Americans knew they were headed toward the dreaded "heightened security." A code of some color was about to be posted. It's so tiresome. Long lines. Bare and stocking feet. And now a ban on liquids or gels in carry-on baggage? What are we supposed to do about our hair?

And they say we're not making any sacrifices!

First cuticle scissors and now this. Really! Great bins the size of your basic Humvee were rolling through airports chock full of discarded contraband. People were forced to discard critical products at the start of their vacations. Or take off for paradise and risk not finding what they needed at their destinations. We were on the verge of A Great Dishevelment.

What is the world coming to? What indeed?

Thought Number Two:

We need a new definition of political corruption. It would have nothing to do with the usual kind of corruption: self-dealing, theft, kickbacks, campaign finance shenanigans and things like that. These things are not trifling, to be sure. (I heard someone suggest recently that House Ethics Committee is an oxymoron. The cynics are everywhere.) But there's an even bigger problem, largely unaddressed.

It should be a requirement that political leaders engage in the dispensing of hard truths, leveling with the people whose votes they want. Candidates would have to say things like this:

"My fellow Americans, you're way overweight. You need to ease up on the chicken wings. You're a burden on the health care system, not to speak of the furniture. You need to go on a diet. Do you have a mirror? Please. I have your best interests at heart. Did you know that heart disease, cancer and diabetes are associated with obesity?

"Also, we need a draft. You can't go along as if someone else will do the fighting, the sacrificing and, of course, the dying. I am the candidate who will stand up and say we can't keep fighting unless we have more soldiers, and you're it - or your sons are daughters are it.

"My platform also includes this obvious finding. Higher taxes are in your future. If you want better public schools, and you always tell the pollsters you do, you need better teachers, better facilities, a gym class once a month to deal with that other problem I mentioned, and the odd bit of music. All of this costs money. It's pretty simple. I know you'll want to thank me for my candor.

"I will also propose the following. You, Mr. and Mrs. Consumer, are not saving enough. Oh, yes, I know you haven't had a pay increase since the first Clinton administration. But suck it up.

"And you must stop using your home as an automated bank machines, borrowing against equity to buy things. I am here to tell you the bubble is about to burst. You'll have borrowed yourself into a mortgage you can't afford.

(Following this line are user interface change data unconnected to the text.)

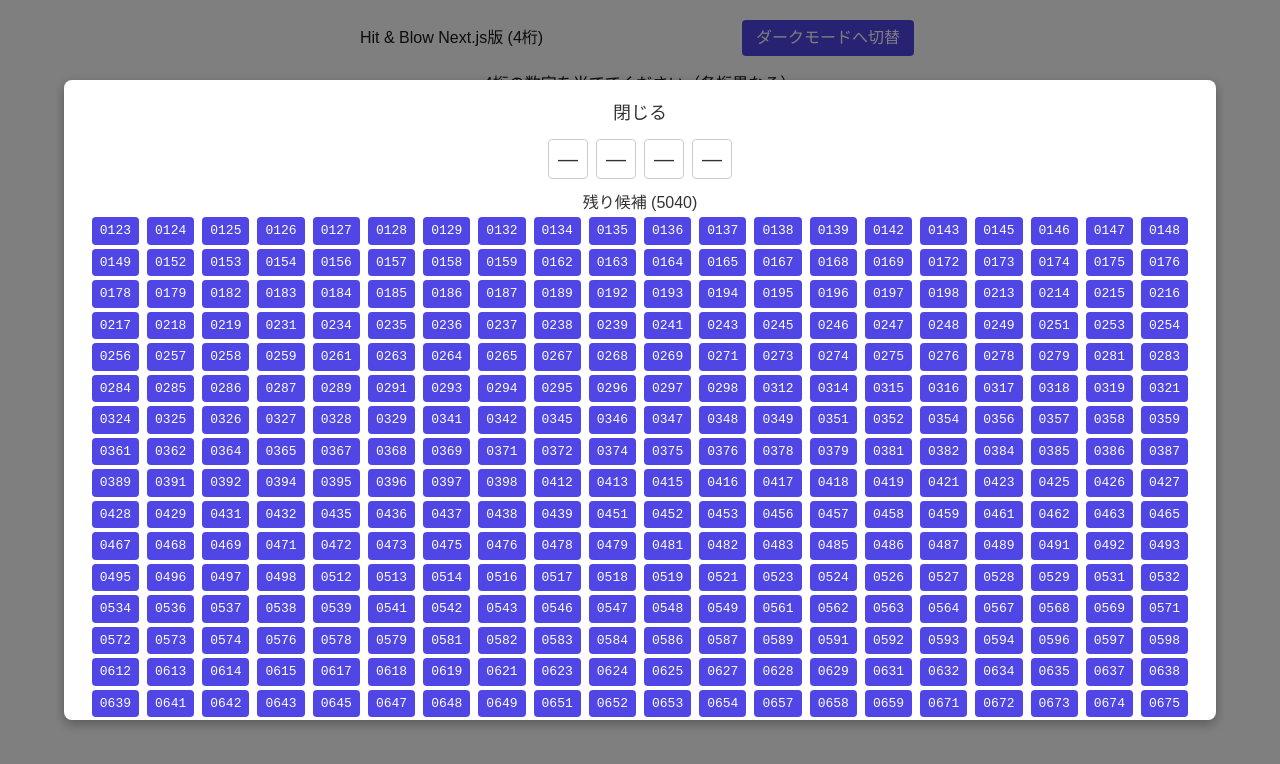
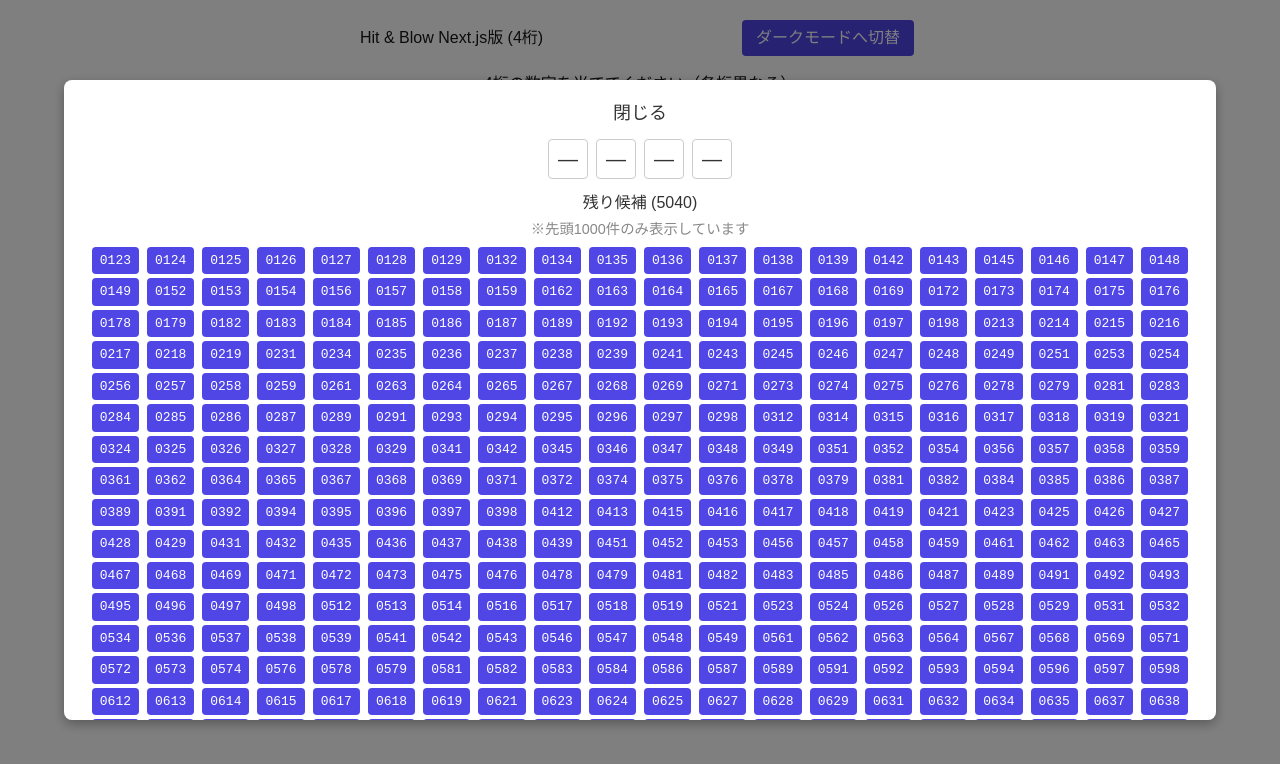
Before and after one commit to tako-chan0511/hitblow-next, a Next.js app: page / in a window 1280 px wide. Both pictures are taken after a click on the button "残り候補を表示". Shown: the top 764 px of the page. Built offline with nearby package versions, Linux system fonts and the light colour scheme.

Commit message:
残候補1000件打ち切り

```diff
--- a/src/components/CandidateList.module.css
+++ b/src/components/CandidateList.module.css
@@ -126,3 +126,10 @@
   background: red;
   color: white;
 }
+
+.limitNotice {
+  margin: 4px 0;
+  font-size: 0.9em;
+  color: #888;
+  text-align: center;
+}
--- a/src/components/CandidateList.tsx
+++ b/src/components/CandidateList.tsx
@@ -46,6 +46,9 @@ export default function CandidateList({ onClose }: CandidateListProps) {
     );
   }, [remainingCandidates, filterSlots]);
 
+  // ★ 1000件までに制限
+  const displayedLimited = useMemo(() => displayed.slice(0, 1000), [displayed]);
+
   // スロット選択時
   const onSlotClick = (idx: number) => {
     setPickerIdx(pickerIdx === idx ? null : idx);
@@ -87,7 +90,6 @@ export default function CandidateList({ onClose }: CandidateListProps) {
 
                   {pickerIdx === idx && (
                     <div className={styles.filterPickerPanel}>
-                      {/* 0-9 */}
                       {Array.from({ length: 10 }, (_, i) => (
                         <button
                           key={i}
@@ -97,7 +99,6 @@ export default function CandidateList({ onClose }: CandidateListProps) {
                           {i}
                         </button>
                       ))}
-                      {/* 削除 */}
                       <button
                         className={styles.filterPickerClear}
                         onClick={() => selectFilter("", idx)}
@@ -110,9 +111,16 @@ export default function CandidateList({ onClose }: CandidateListProps) {
               ))}
             </div>
 
+            {/* 件数表示 */}
             <h2>残り候補 ({displayed.length})</h2>
+            {displayed.length > 1000 && (
+              <p className={styles.limitNotice}>
+                ※先頭1000件のみ表示しています
+              </p>
+            )}
+
             <div className={styles.list}>
-              {displayed.map((num) => (
+              {displayedLimited.map((num) => (
                 <span key={num} className={styles.listItem}>
                   {num}
                 </span>
```
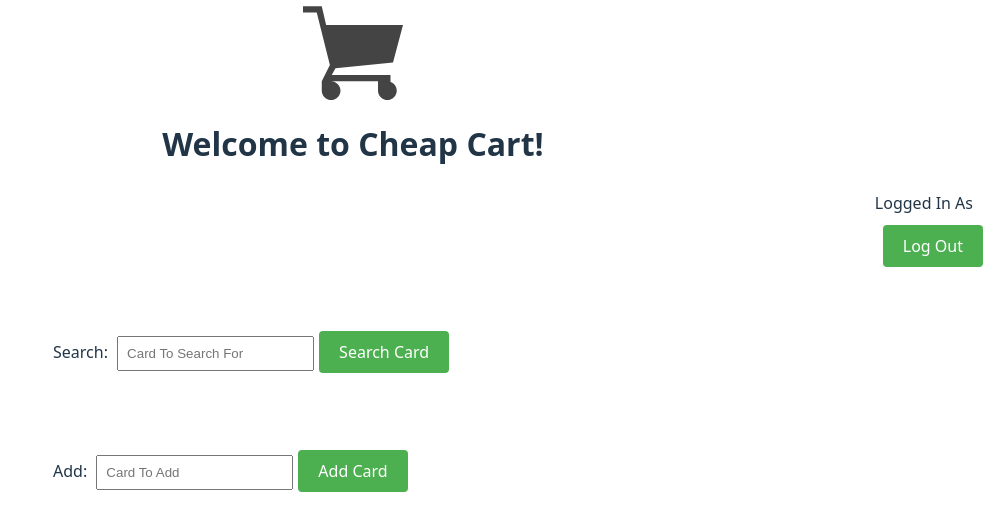
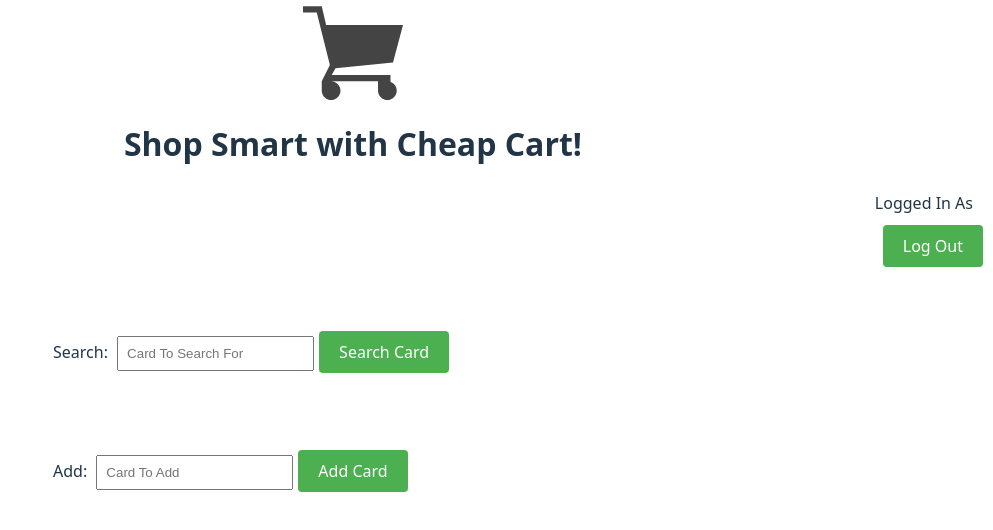
Before and after one commit to Leyley0323/MERN-Project, a React app in the folder frontend/: page /cards in a window 1280 px wide. Shown: the top 530 px of the page, without its empty margins (287-1280 px from the left). Built offline with nearby package versions, Linux system fonts and the light colour scheme; the HTML template or start-up script is replaced by a standard one.

Commit message:
Update page title text to 'Shop Smart with Cheap Cart!'

```diff
--- a/frontend/src/components/PageTitle.tsx
+++ b/frontend/src/components/PageTitle.tsx
@@ -8,7 +8,7 @@ function PageTitle() {
       <img src={logo} alt="Cheap Cart Logo" width="100" height="100" />
 
       {/* Title text */}
-      <h1 id="title">Welcome to Cheap Cart!</h1>
+      <h1 id="title">Shop Smart with Cheap Cart!</h1>
     </div>
   );
 }
```
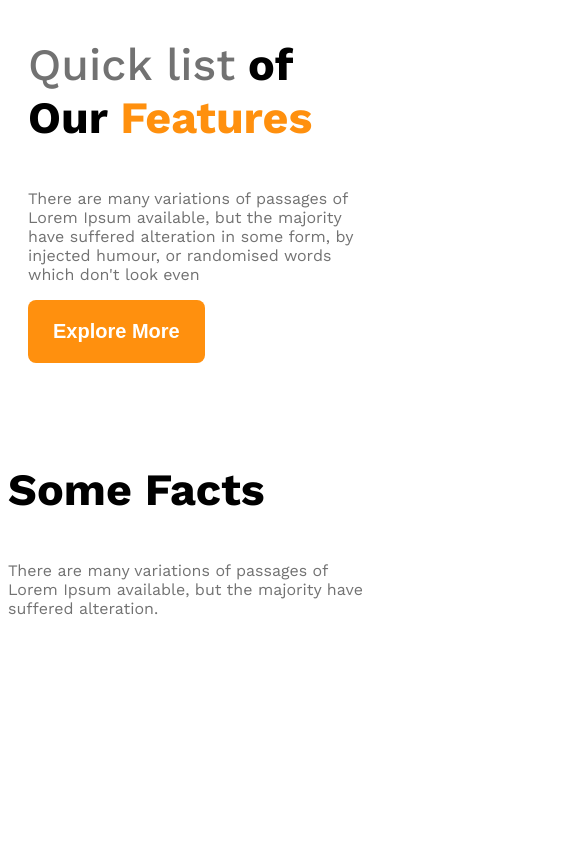
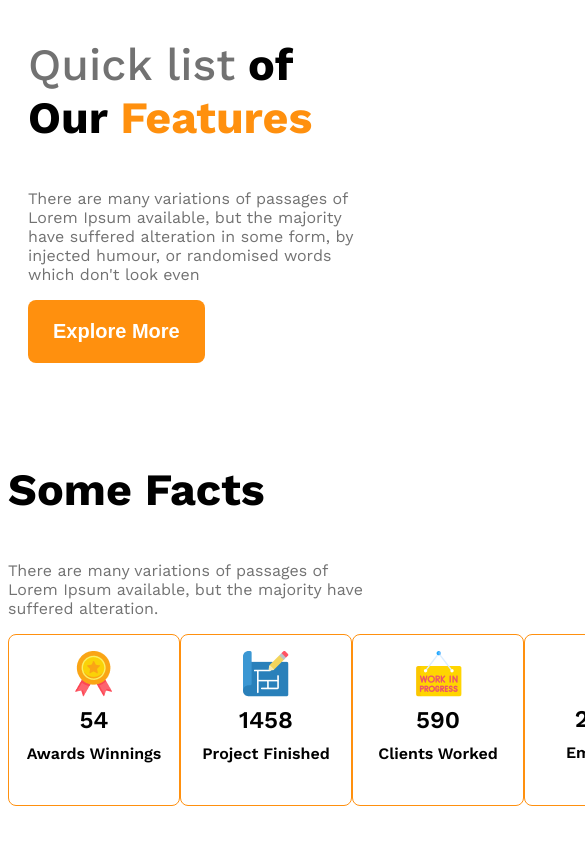
Before and after one commit to abdullahfahimhere/g3-architect-responsive-website, a plain HTML site: page index.html in a window 390 px wide. Shown: the part 2518-3362 px from the top of the page, 585 px wide, since content can reach past the window. Before the commit the page ends 3236 px from the top, so only its background shows below. Drawn offline with nearby package versions, Linux system fonts and the light colour scheme.

Commit message:
added responsive some facts and made card

```diff
--- a/index.html
+++ b/index.html
@@ -50,7 +50,39 @@
 <!-- Features will enjoy -->
  <section>
 <h3 class="section-title">Some Facts</h3>
-<p class="text-light-gray">There are many variations of passages of Lorem Ipsum available, but the majority have suffered alteration.</p>
+<p class="text-light-gray fact-description">There are many variations of passages of Lorem Ipsum available, but the majority have suffered alteration.</p>
+<div class="facts-container">
+    <!-- .fact-card*4>img.fact-icon+h4.fact-number+h5.fact-name -->
+    <div class="fact-card display-flex">
+        <div>
+            <img src="images/icons/ribon.png" alt="" class="fact-icon">
+        <h4 class="fact-number">54</h4>
+        <h5 class="fact-name">Awards Winnings</h5>
+        </div>
+    </div>
+    <div class="fact-card display-flex">
+        <div>
+        <img src="images/icons/projects.png" alt="" class="fact-icon">
+        <h4 class="fact-number">1458</h4>
+        <h5 class="fact-name">Project Finished</h5>
+    </div>
+    </div>
+    <div class="fact-card display-flex">
+        <div>
+        <img src="images/icons/customers.png" alt="" class="fact-icon">
+        <h4 class="fact-number">590</h4>
+        <h5 class="fact-name">Clients Worked</h5>
+    </div>
+    </div>
+    <div class="fact-card display-flex">
+        <div>
+        <img src="images/icons/email.png" alt="" class="fact-icon">
+        <h4 class="fact-number">22578</h4>
+        <h5 class="fact-name">Email Send</h5>
+    </div>
+    </div>
+
+</div>
  </section>
  <!-- some facts -->
   <section class="some-facts"></section>
--- a/styles/architect.css
+++ b/styles/architect.css
@@ -123,6 +123,36 @@ color: #FF900E;
 #quick-list{
     font-weight: 500;
 }
+
+/* some fact related styles */
+.facts-container{
+    display: grid;
+    grid-template-columns: repeat(4, 1fr);
+}
+.fact-card{
+    border: 1px solid #FF900E;
+    width:  170px;
+    height: 170px;
+    border-radius: 8px;
+    text-align: center;
+    align-items: center;
+    justify-content: center;
+}
+.fact-number{
+    font-size: 1.5rem;
+    font-weight: 600;
+    margin-top: 5px;
+    margin-bottom: 10px;
+}
+
+.fact-name{
+    font-size: 1rem;
+    font-weight: 600;
+    margin-top: 10px;
+}
+.fact-description{
+    max-width: 540px;
+}
   /* Responsive Media Query */
   @media screen and (max-width:576px) {
     .navbar,
```
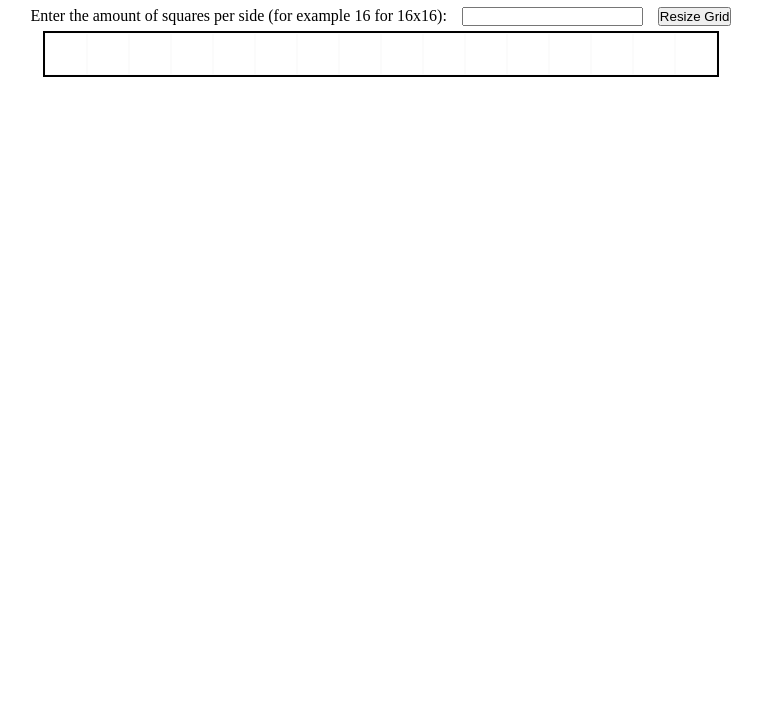
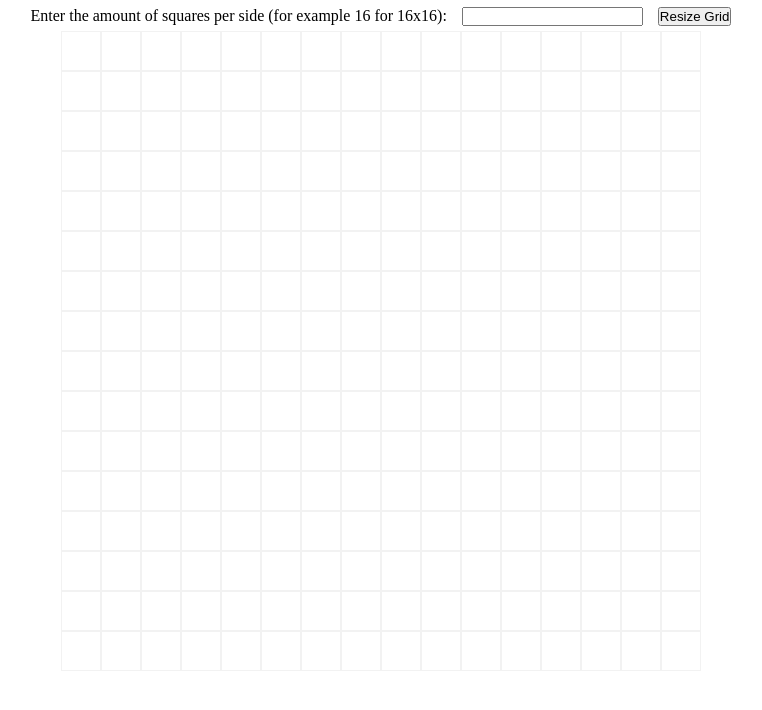
Before and after one commit to Aldynoo/SketchPad, a plain HTML site: page index.html in a window 1280 px wide. Shown: the part 30-740 px from the top of the page, without its empty margins (259-1021 px from the left). Drawn offline with Linux system fonts and the light colour scheme.

Commit message:
needs small tweaking - margin to padding

```diff
--- a/script.js
+++ b/script.js
@@ -12,7 +12,7 @@ function makeGrid (size) {
     let area = 640 / size;
     container.innerText = "";
 
-    for (let i = 0; i < size; i++) {
+    for (let i = 0; i < size * size; i++) {
         let square = document.createElement("div");
         square.classList.add("square");
         square.style.width = `${area}px`;
--- a/style.css
+++ b/style.css
@@ -1,6 +1,7 @@
 * {
     padding: 0;
     margin: 0;
+    box-sizing: border-box;
 }
 
 body {
@@ -14,8 +15,8 @@ body {
     display: flex;
     flex-wrap: wrap;
     /*justify-content: center;*/
-    border: 2px solid black;
-    box-sizing: border-box;
+    border: 1px black;
+    width: 640px;
 }
 
 #resizeBtn {
@@ -23,7 +24,7 @@ body {
 }
 
 .square {
-    border: 1px solid lightgray;
+    border: 1px solid gray;
 }
 
 p {
```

"You are part of the nation's great shopping spree, trusting in government to borrow from the Chinese and others to cover your excesses. This is thought to be unhealthy for the nation's long- or short-term future. Oh, and don't forget to get rid of your gas guzzler, your Jet Skis, your inefficient lawn mowers. They're implicated in the global warming thing.

"Finally, voting should be mandatory.

"You could all make an important symbolic statement by riding your bike to the polling place. I'm sure I don't have to remind you to vote for me."

C. Fraser Smith is senior news analyst for WYPR-FM. His column appears Sundays. His e-mail address is

Baltimore Sun Articles
Please note the green-lined linked article text has been applied commercially without any involvement from our newsroom editors, reporters or any other editorial staff.